--- Input ---

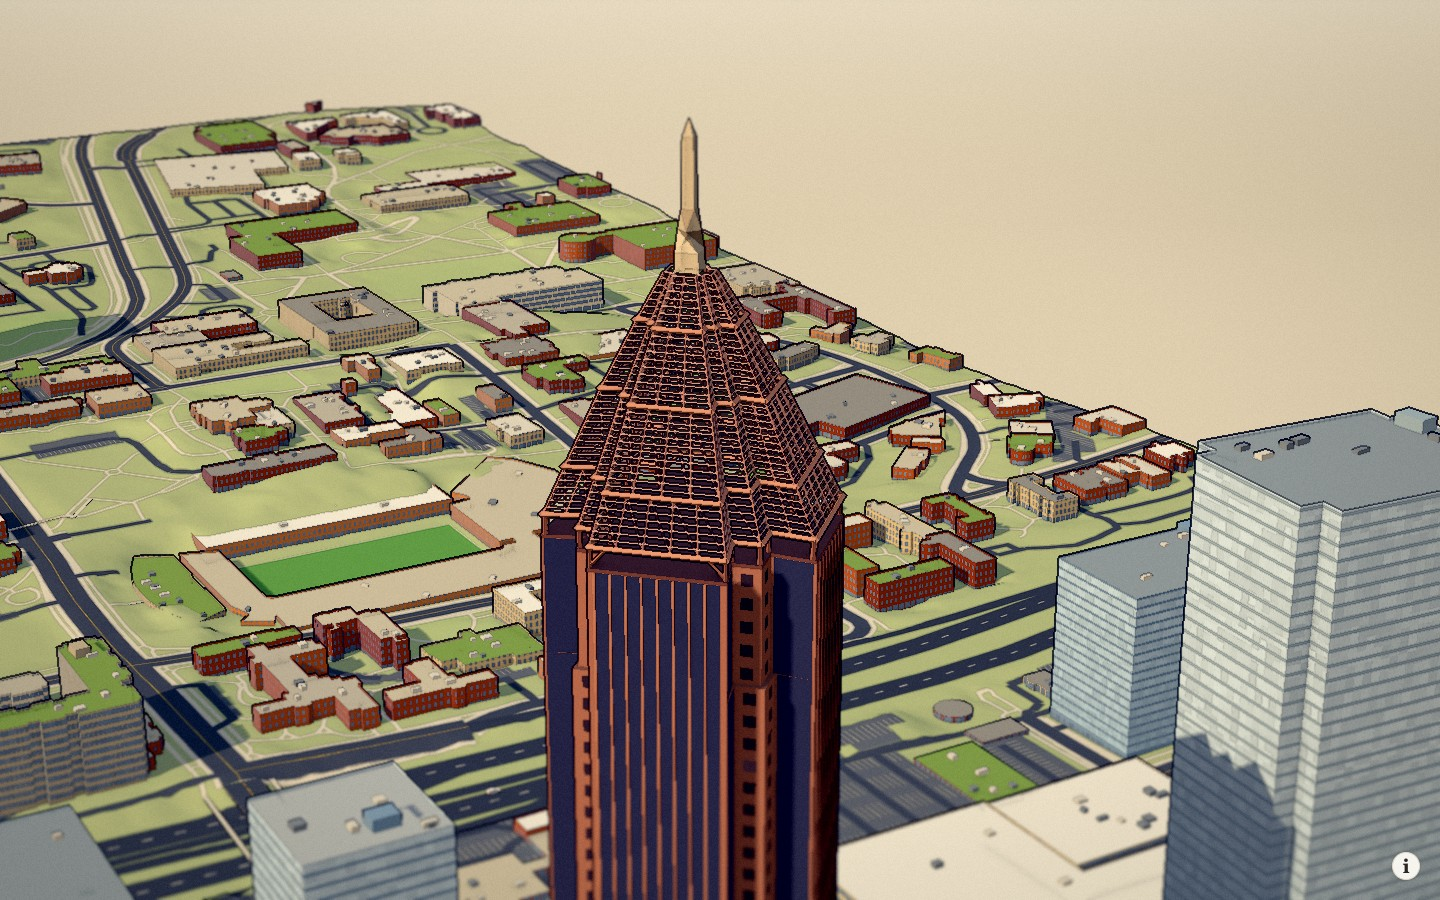
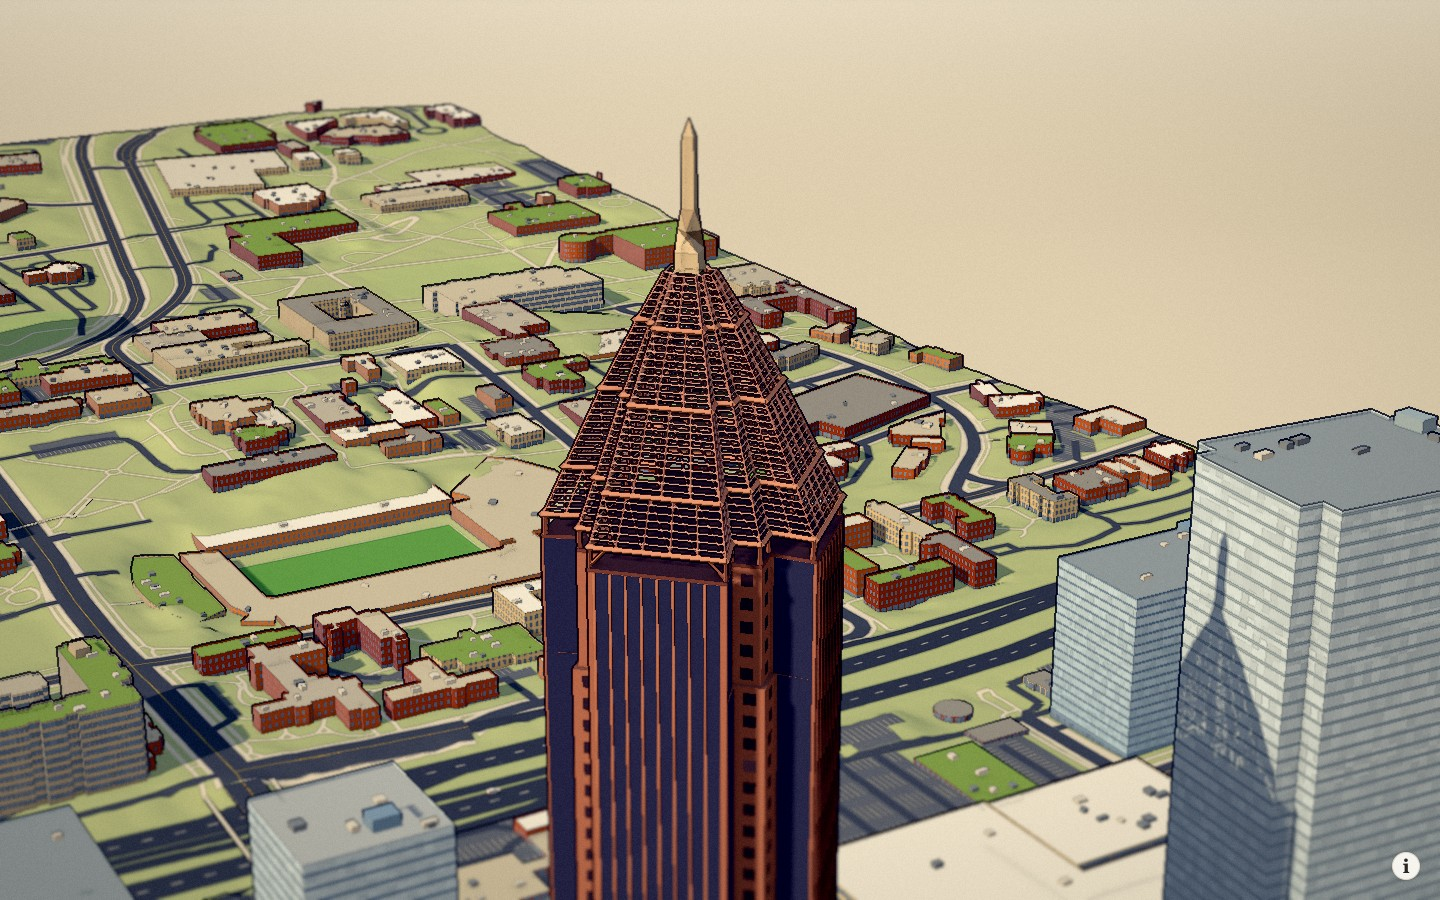
Carry the crown and obelisk into the Plaza's daylight shadow

Changed region(s): [[0.8125, 0.5911, 0.9062, 0.9333], [0.5, 0.5911, 0.5625, 0.6533]]

diff --git a/web/src/city/midtown-landmarks.test.ts b/web/src/city/midtown-landmarks.test.ts
@@ -40,6 +40,7 @@ it('seats the terraced frame on the roof and lights the separate faceted obelisk
   const roof = new Box3().setFromObject(model.group.children[0]);
   const crown = model.group.getObjectByName('Terraced rose steel') as Mesh;
   const obelisk = model.group.getObjectByName('Faceted obelisk') as Mesh;
+  expect(crown.castShadow && obelisk.castShadow).toBe(true);
   const steel = new Box3().setFromObject(crown),
     tip = new Box3().setFromObject(obelisk);
   expect(steel.min.y).toBeCloseTo(roof.max.y, 1);

diff --git a/web/src/city/midtown-landmarks.ts b/web/src/city/midtown-landmarks.ts
@@ -187,6 +187,7 @@ function tower(shell: Shell) {
     });
     const mesh = new Mesh(builder.geometry(), material);
     mesh.name = name;
+    mesh.castShadow = true;
     model.group.add(mesh);
     return material;
   }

---

## Task objective:
The lines above that hold the word "group" are the ones to copy.

## Result for this exercise:
   const roof = new Box3().setFromObject(model.group.children[0]);
   const crown = model.group.getObjectByName('Terraced rose steel') as Mesh;
   const obelisk = model.group.getObjectByName('Faceted obelisk') as Mesh;
     model.group.add(mesh);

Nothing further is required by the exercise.